For the first time, she stressed, “thousands of scientists from all over the world wrote with ‘high confidence’ in the recent IPCC report that climate change is creating humanitarian impact.
“We know that early warning and early action give us that window of opportunity between a forecast and a shock to reduce risk and support the most vulnerable,” but remaining gaps centred on humanitarian decision-making, planning and local capacity.
“We can have the best information in the world, but if organization like the National Society or a local NGO don’t have the capacity to implement actions because of a lack of logistics, human resources or technical means, there is no early action we can do.” This was the “elephant in the room”.
Among others, the forum panel on early warning also included Ricklef Beutin, Director General for Crisis Prevention, Stabilization, Peacebuilding and Humanitarian Assistance at the German Foreign Office, and John Harding, Head of Climate Risk and the Early Warning System Initiative Secretariat at the World Meteorological Organisation.
A closing joint statement by the European Commission and France yesterday said the forum had “highlighted the unprecedented level of humanitarian needs, with almost 300 million people around the world requiring humanitarian assistance in 2022, according to the United Nations, while also taking into account the effects of the war in Ukraine.
“The Forum recalled the dramatic impact of climate change and the resurgence of international armed conflicts, exacerbated by the Covid-19 pandemic, as key drivers of humanitarian needs.”

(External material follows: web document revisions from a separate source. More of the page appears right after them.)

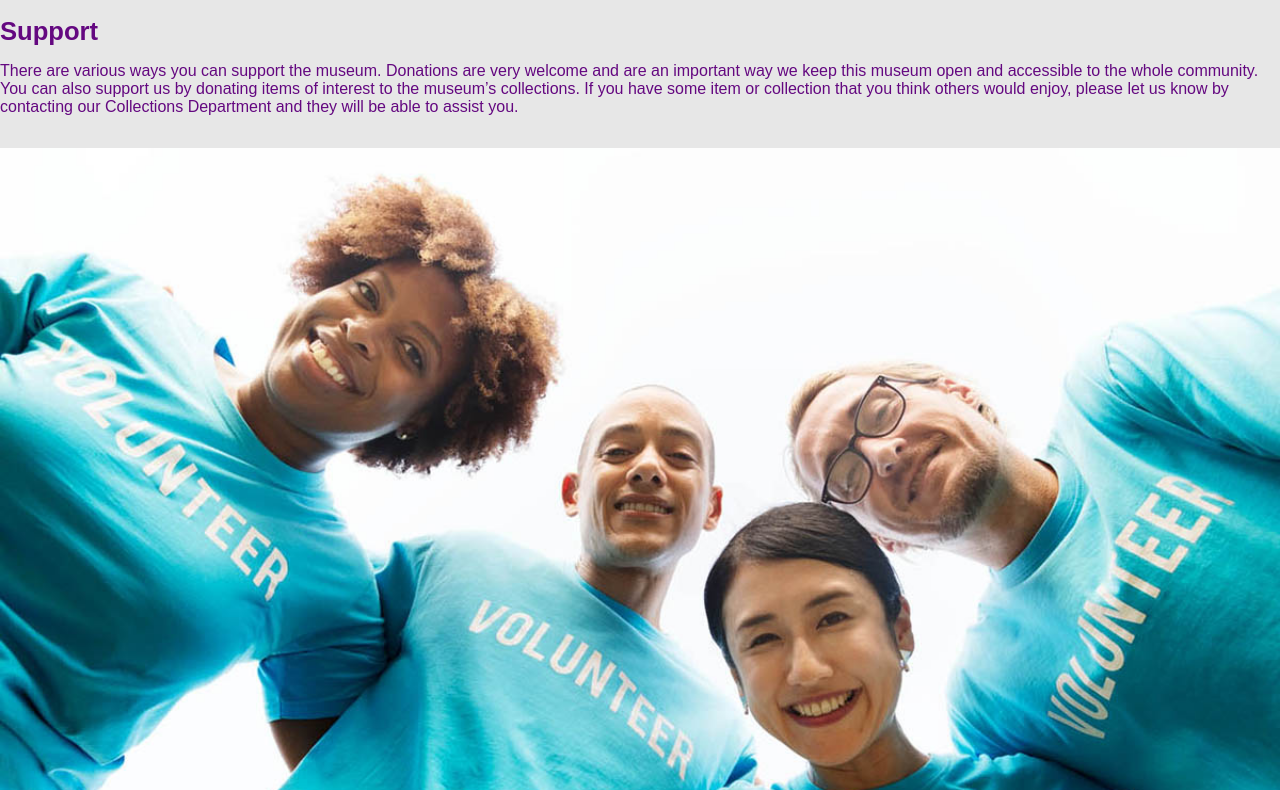
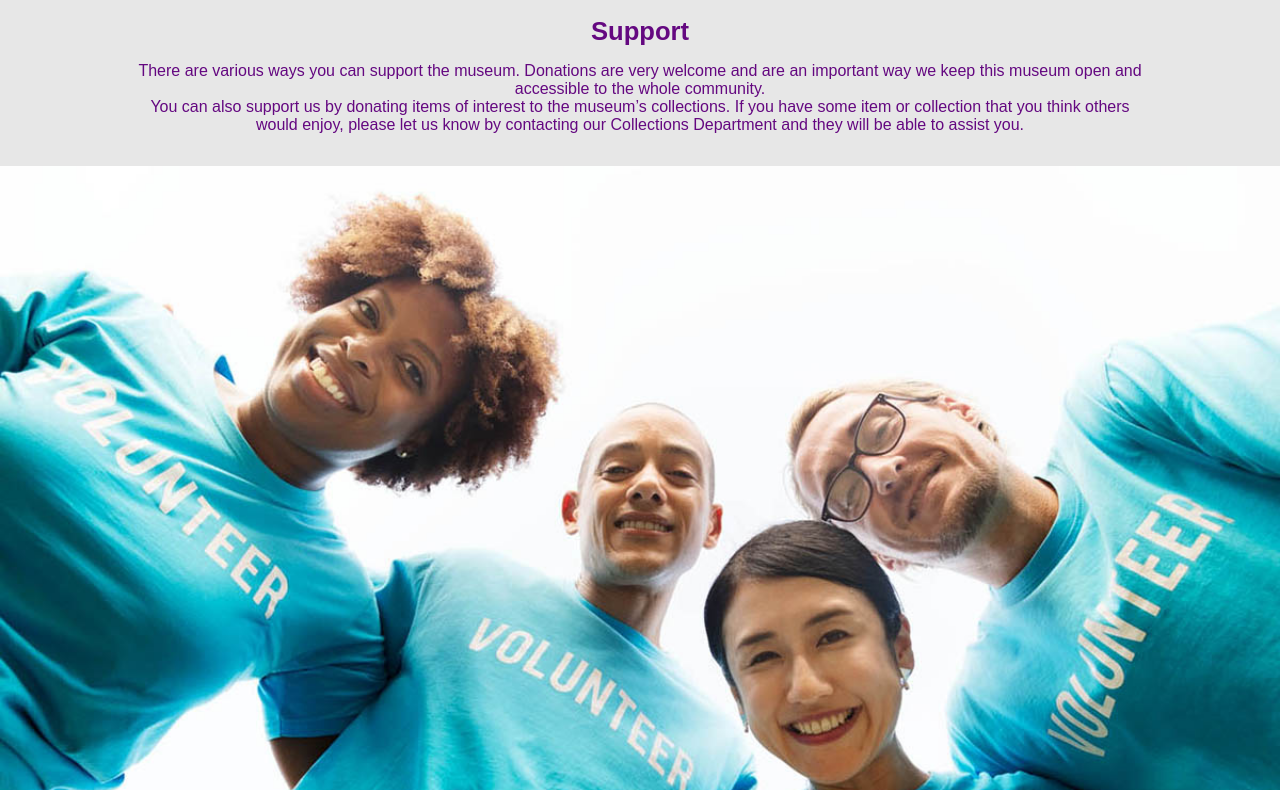
Before and after one commit to KarolinaSzymanska899/Science-Museum-, a plain HTML site: page HTML/get-involved.html in a window 1280 px wide. Shown: the part 601-1391 px from the top of the page. Drawn offline with Linux system fonts and the light colour scheme; a web font is replaced by a local one.

Commit message:
styling <h2> and <p>

```diff
--- a/css/get-involved.css
+++ b/css/get-involved.css
@@ -7,3 +7,13 @@ main {
   flex-direction: column;
   width: 100%;
 }
+
+h2,
+p {
+  text-align: center;
+}
+
+p {
+  width: 80%;
+  margin: 0 auto;
+}
```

European Commissioner for Crisis Management Janez Lenarčič tells the opening session of the European Humanitarian Forum this week that humanitarian needs are at “an all-time high”. (Photo: European Commission)